DIRECTIONS
What this exercise needs is every entry restated as written, with no pictures.

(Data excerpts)
--- START ---

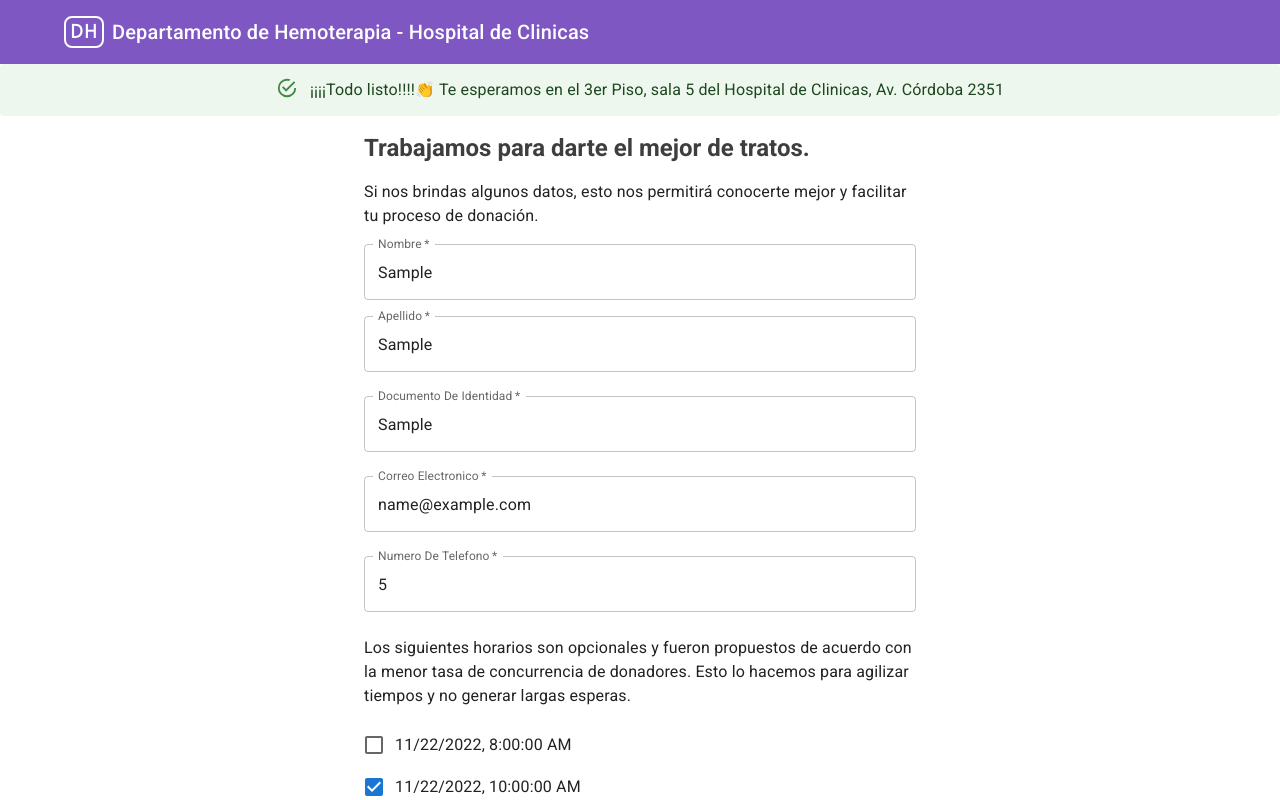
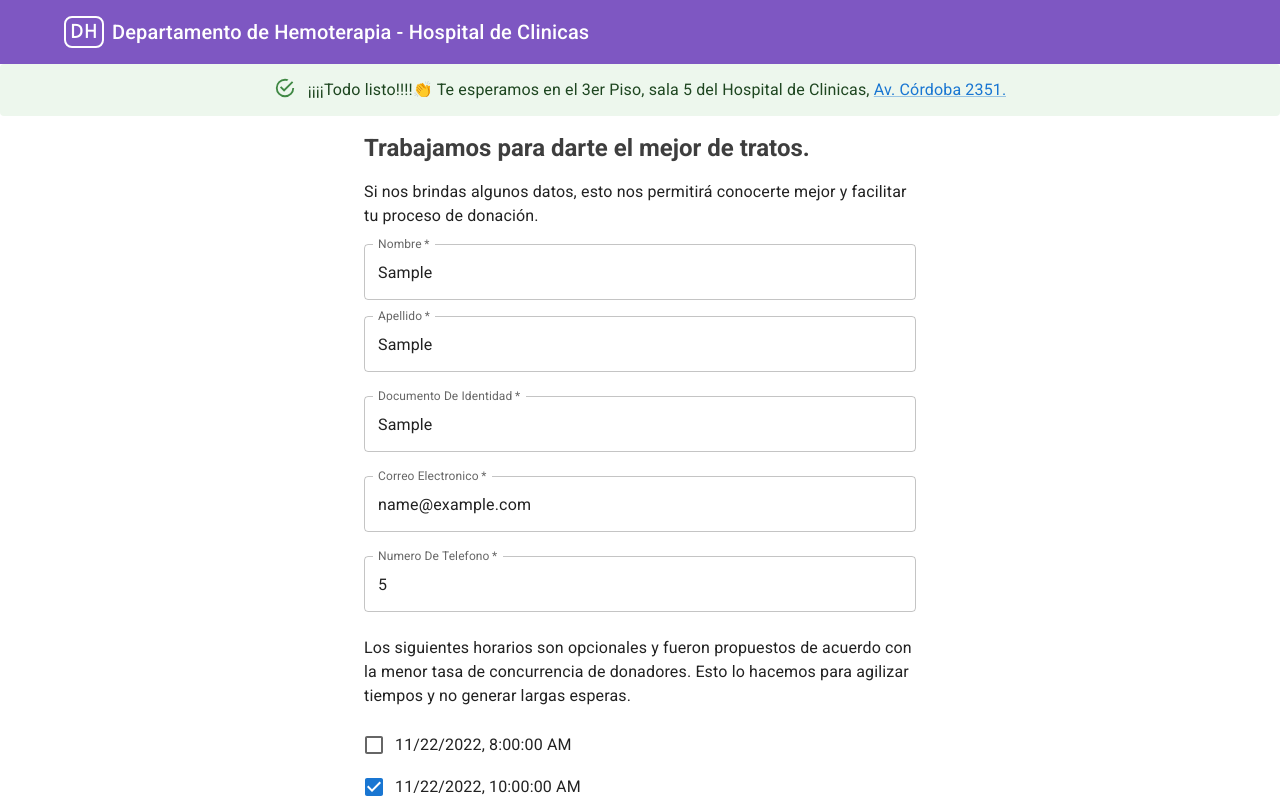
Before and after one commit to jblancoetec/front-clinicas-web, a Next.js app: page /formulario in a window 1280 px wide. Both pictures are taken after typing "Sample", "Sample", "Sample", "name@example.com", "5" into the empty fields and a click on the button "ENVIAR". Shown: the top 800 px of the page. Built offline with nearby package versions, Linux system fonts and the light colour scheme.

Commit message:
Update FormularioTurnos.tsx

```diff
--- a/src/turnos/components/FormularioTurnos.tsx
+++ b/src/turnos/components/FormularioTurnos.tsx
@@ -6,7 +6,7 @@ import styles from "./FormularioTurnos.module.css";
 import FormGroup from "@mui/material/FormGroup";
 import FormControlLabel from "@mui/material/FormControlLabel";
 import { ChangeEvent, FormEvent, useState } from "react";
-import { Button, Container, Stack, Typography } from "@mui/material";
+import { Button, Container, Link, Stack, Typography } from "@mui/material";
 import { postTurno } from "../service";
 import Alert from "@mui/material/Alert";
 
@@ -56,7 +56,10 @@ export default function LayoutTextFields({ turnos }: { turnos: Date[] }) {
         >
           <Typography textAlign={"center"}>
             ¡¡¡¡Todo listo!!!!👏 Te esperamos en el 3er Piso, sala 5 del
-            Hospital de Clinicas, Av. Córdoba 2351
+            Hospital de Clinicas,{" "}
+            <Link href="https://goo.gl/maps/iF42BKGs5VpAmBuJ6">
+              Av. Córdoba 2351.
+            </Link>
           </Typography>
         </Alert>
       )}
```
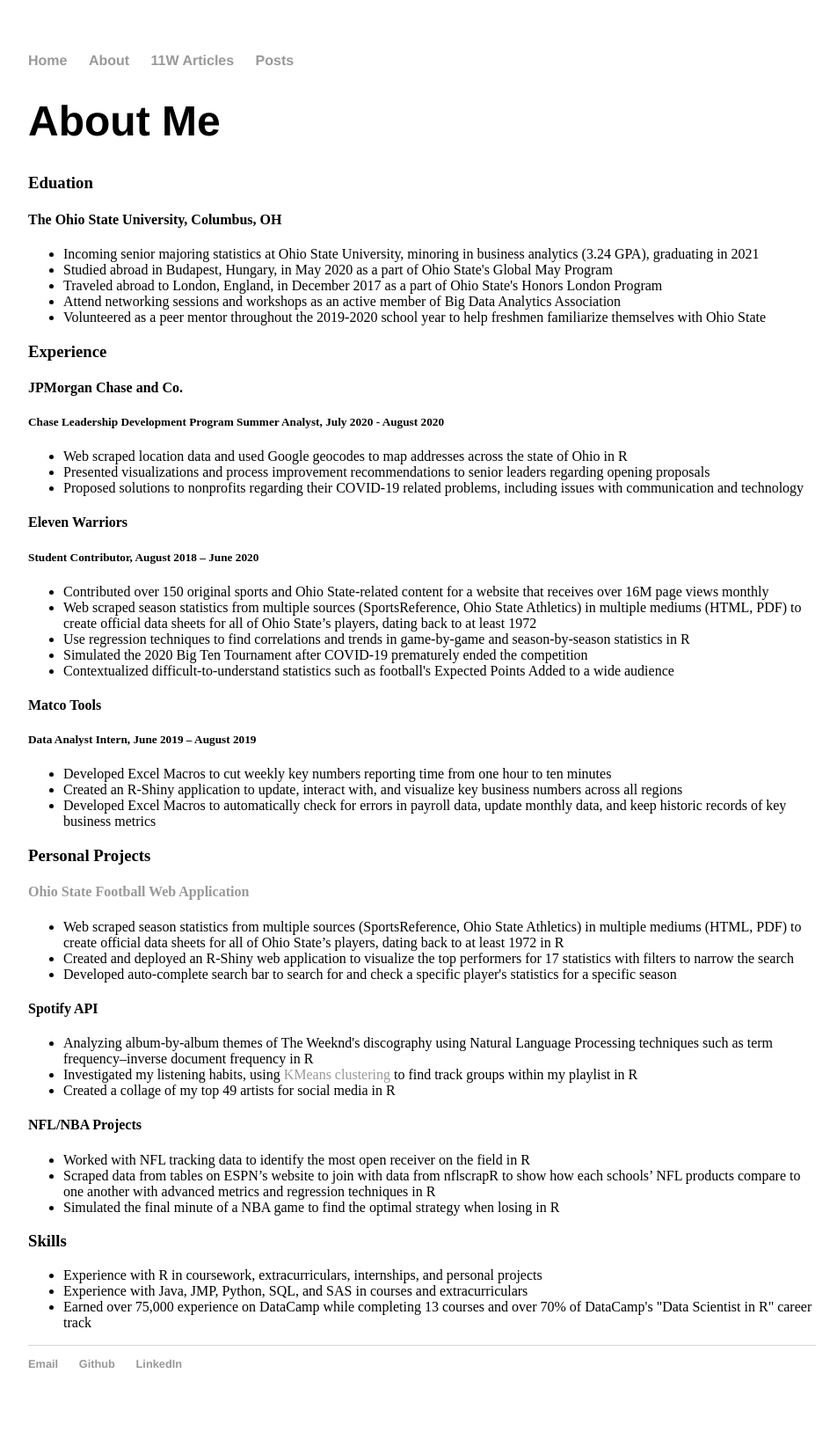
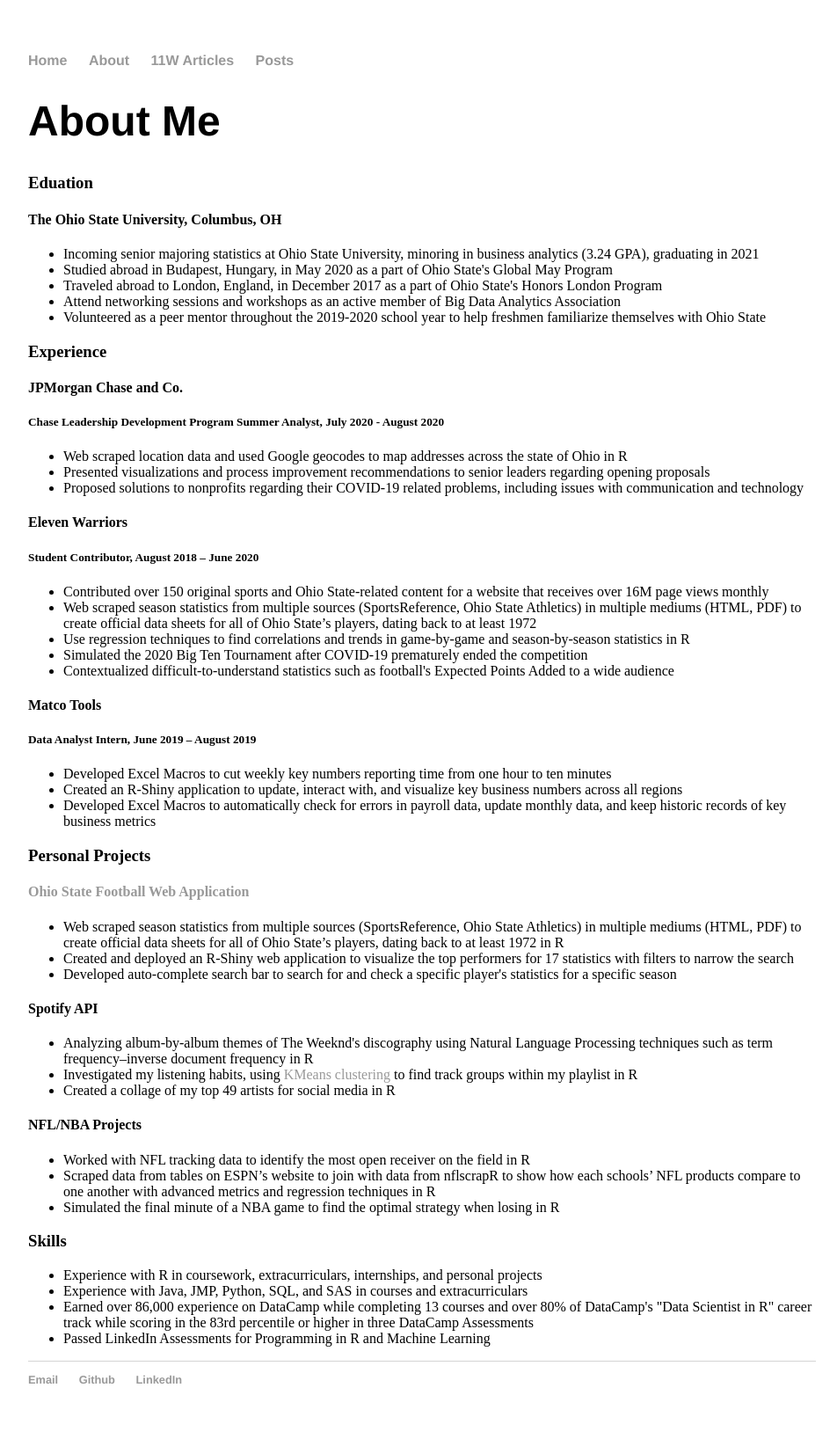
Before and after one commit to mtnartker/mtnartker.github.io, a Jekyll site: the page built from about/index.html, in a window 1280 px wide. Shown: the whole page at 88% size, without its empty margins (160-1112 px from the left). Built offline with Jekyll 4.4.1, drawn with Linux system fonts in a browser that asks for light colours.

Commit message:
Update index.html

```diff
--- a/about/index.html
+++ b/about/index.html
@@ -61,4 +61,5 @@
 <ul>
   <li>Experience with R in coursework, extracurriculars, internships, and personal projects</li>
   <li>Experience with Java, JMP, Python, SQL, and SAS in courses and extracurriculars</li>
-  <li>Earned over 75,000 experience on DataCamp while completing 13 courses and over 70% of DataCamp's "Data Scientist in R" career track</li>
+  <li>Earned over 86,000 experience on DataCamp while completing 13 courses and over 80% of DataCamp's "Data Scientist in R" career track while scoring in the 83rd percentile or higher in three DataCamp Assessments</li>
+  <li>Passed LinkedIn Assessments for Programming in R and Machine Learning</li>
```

--- END ---

SOLVED PROBLEM
Before and after one commit to jblancoetec/front-clinicas-web, a Next.js app: page /formulario in a window 1280 px wide. Both pictures are taken after typing "Sample", "Sample", "Sample", "name@example.com", "5" into the empty fields and a click on the button "ENVIAR". Shown: the top 800 px of the page. Built offline with nearby package versions, Linux system fonts and the light colour scheme.

Commit message:
Update FormularioTurnos.tsx

```diff
--- a/src/turnos/components/FormularioTurnos.tsx
+++ b/src/turnos/components/FormularioTurnos.tsx
@@ -6,7 +6,7 @@ import styles from "./FormularioTurnos.module.css";
 import FormGroup from "@mui/material/FormGroup";
 import FormControlLabel from "@mui/material/FormControlLabel";
 import { ChangeEvent, FormEvent, useState } from "react";
-import { Button, Container, Stack, Typography } from "@mui/material";
+import { Button, Container, Link, Stack, Typography } from "@mui/material";
 import { postTurno } from "../service";
 import Alert from "@mui/material/Alert";
 
@@ -56,7 +56,10 @@ export default function LayoutTextFields({ turnos }: { turnos: Date[] }) {
         >
           <Typography textAlign={"center"}>
             ¡¡¡¡Todo listo!!!!👏 Te esperamos en el 3er Piso, sala 5 del
-            Hospital de Clinicas, Av. Córdoba 2351
+            Hospital de Clinicas,{" "}
+            <Link href="https://goo.gl/maps/iF42BKGs5VpAmBuJ6">
+              Av. Córdoba 2351.
+            </Link>
           </Typography>
         </Alert>
       )}
```
Before and after one commit to mtnartker/mtnartker.github.io, a Jekyll site: the page built from about/index.html, in a window 1280 px wide. Shown: the whole page at 88% size, without its empty margins (160-1112 px from the left). Built offline with Jekyll 4.4.1, drawn with Linux system fonts in a browser that asks for light colours.

Commit message:
Update index.html

```diff
--- a/about/index.html
+++ b/about/index.html
@@ -61,4 +61,5 @@
 <ul>
   <li>Experience with R in coursework, extracurriculars, internships, and personal projects</li>
   <li>Experience with Java, JMP, Python, SQL, and SAS in courses and extracurriculars</li>
-  <li>Earned over 75,000 experience on DataCamp while completing 13 courses and over 70% of DataCamp's "Data Scientist in R" career track</li>
+  <li>Earned over 86,000 experience on DataCamp while completing 13 courses and over 80% of DataCamp's "Data Scientist in R" career track while scoring in the 83rd percentile or higher in three DataCamp Assessments</li>
+  <li>Passed LinkedIn Assessments for Programming in R and Machine Learning</li>
```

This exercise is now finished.